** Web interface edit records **
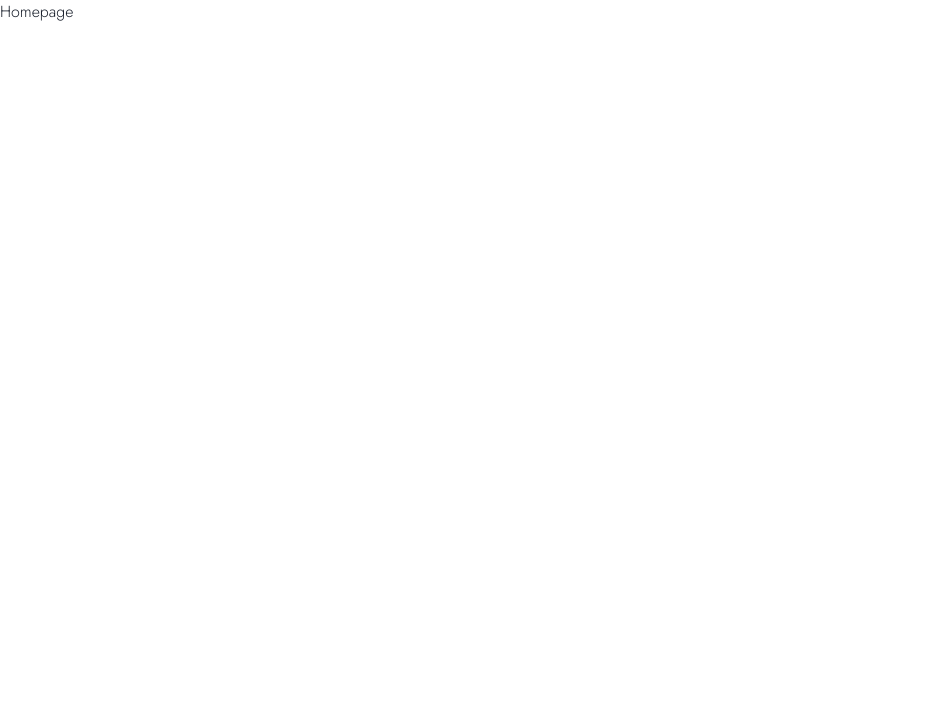
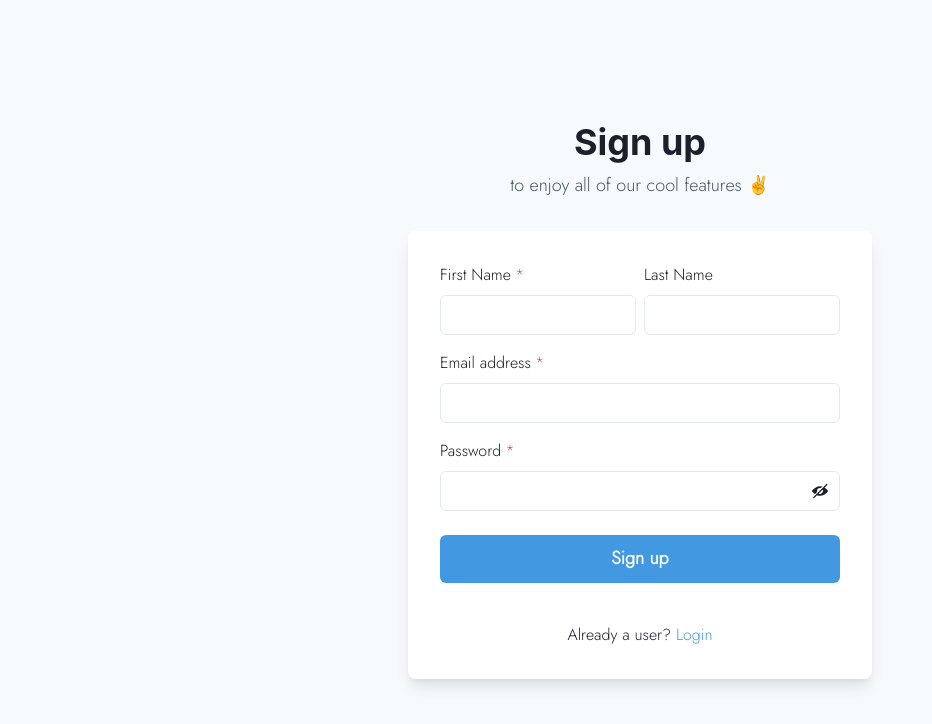
Before and after one commit to sukanta255/ordinary-summer-5089, a React (Create React App) app in the folder frontend/: page / in a window 1280 px wide. Shown: the top 724 px of the page, without its empty margins (0-932 px from the left). Built offline with nearby package versions, Linux system fonts and the light colour scheme.

Commit message:
day2 signup

```diff
--- a/frontend/package.json
+++ b/frontend/package.json
@@ -12,7 +12,7 @@
     "@testing-library/react": "^13.4.0",
     "@testing-library/user-event": "^13.5.0",
     "axios": "^1.3.3",
-    "framer-motion": "^9.0.6",
+    "framer-motion": "^9.0.7",
     "react": "^18.2.0",
     "react-dom": "^18.2.0",
     "react-icons": "^4.7.1",
--- a/frontend/src/App.jsx
+++ b/frontend/src/App.jsx
@@ -1,10 +1,12 @@
 import { Box } from "@chakra-ui/react";
 import AllRoutes from "./components/Routes/AllRoutes";
+import SignUp from "./Pages/SignUp";
 
 function App() {
   return (
     <Box style={{fontFamily: 'Jost'}}>
-      <AllRoutes />
+      {/* <AllRoutes /> */}
+      <SignUp />
     </Box>
   );
 }
--- /dev/null
+++ b/frontend/src/Pages/SignUp.jsx
@@ -0,0 +1,99 @@
+import {
+    Flex,
+    Box,
+    FormControl,
+    FormLabel,
+    Input,
+    InputGroup,
+    HStack,
+    InputRightElement,
+    Stack,
+    Button,
+    Heading,
+    Text,
+    useColorModeValue,
+    Link,
+  } from '@chakra-ui/react';
+  import { useState } from 'react';
+  import { ViewIcon, ViewOffIcon } from '@chakra-ui/icons';
+
+  export default function SignUp() {
+    const [showPassword, setShowPassword] = useState(false);
+
+    return (
+      <Flex
+        minH={'100vh'}
+        align={'center'}
+        justify={'center'}
+        bg={useColorModeValue('gray.50', 'gray.800')}>
+        <Stack spacing={8} mx={'auto'} maxW={'lg'} py={12} px={6}>
+          <Stack align={'center'}>
+            <Heading fontSize={'4xl'} textAlign={'center'}>
+              Sign up
+            </Heading>
+            <Text fontSize={'lg'} color={'gray.600'}>
+              to enjoy all of our cool features ✌️
+            </Text>
+          </Stack>
+          <Box
+            rounded={'lg'}
+            bg={useColorModeValue('white', 'gray.700')}
+            boxShadow={'lg'}
+            p={8}>
+            <Stack spacing={4}>
+              <HStack>
+                <Box>
+                  <FormControl id="firstName" isRequired>
+                    <FormLabel>First Name</FormLabel>
+                    <Input type="text" />
+                  </FormControl>
+                </Box>
+                <Box>
+                  <FormControl id="lastName">
+                    <FormLabel>Last Name</FormLabel>
+                    <Input type="text" />
+                  </FormControl>
+                </Box>
+              </HStack>
+              <FormControl id="email" isRequired>
+                <FormLabel>Email address</FormLabel>
+                <Input type="email" />
+              </FormControl>
+              <FormControl id="password" isRequired>
+                <FormLabel>Password</FormLabel>
+                <InputGroup>
+                  <Input type={showPassword ? 'text' : 'password'} />
+                  <InputRightElement h={'full'}>
+                    <Button
+                      variant={'ghost'}
+                      onClick={() =>
+                        setShowPassword((showPassword) => !showPassword)
+                      }>
+                      {showPassword ? <ViewIcon /> : <ViewOffIcon />}
+                    </Button>
+                  </InputRightElement>
+                </InputGroup>
+              </FormControl>
+              <Stack spacing={10} pt={2}>
+                <Button
+                  loadingText="Submitting"
+                  size="lg"
+                  bg={'blue.400'}
+                  color={'white'}
+                  _hover={{
+                    bg: 'blue.500',
+                  }}>
+                  Sign up
+                </Button>
+              </Stack>
+              <Stack pt={6}>
+                <Text align={'center'}>
+                  Already a user? <Link color={'blue.400'}>Login</Link>
+                </Text>
+              </Stack>
+            </Stack>
+          </Box>
+        </Stack>
+      </Flex>
+    );
+  }
```
Also changed, not shown: 2 other files (tests, documents, lock files or other folders).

** Problem description **
All lines of the records above with the word "import" in them are to be copied.

** Result for this task **
 import { Box } from "@chakra-ui/react";
 import AllRoutes from "./components/Routes/AllRoutes";
+import SignUp from "./Pages/SignUp";
+import {
+  import { useState } from 'react';
+  import { ViewIcon, ViewOffIcon } from '@chakra-ui/icons';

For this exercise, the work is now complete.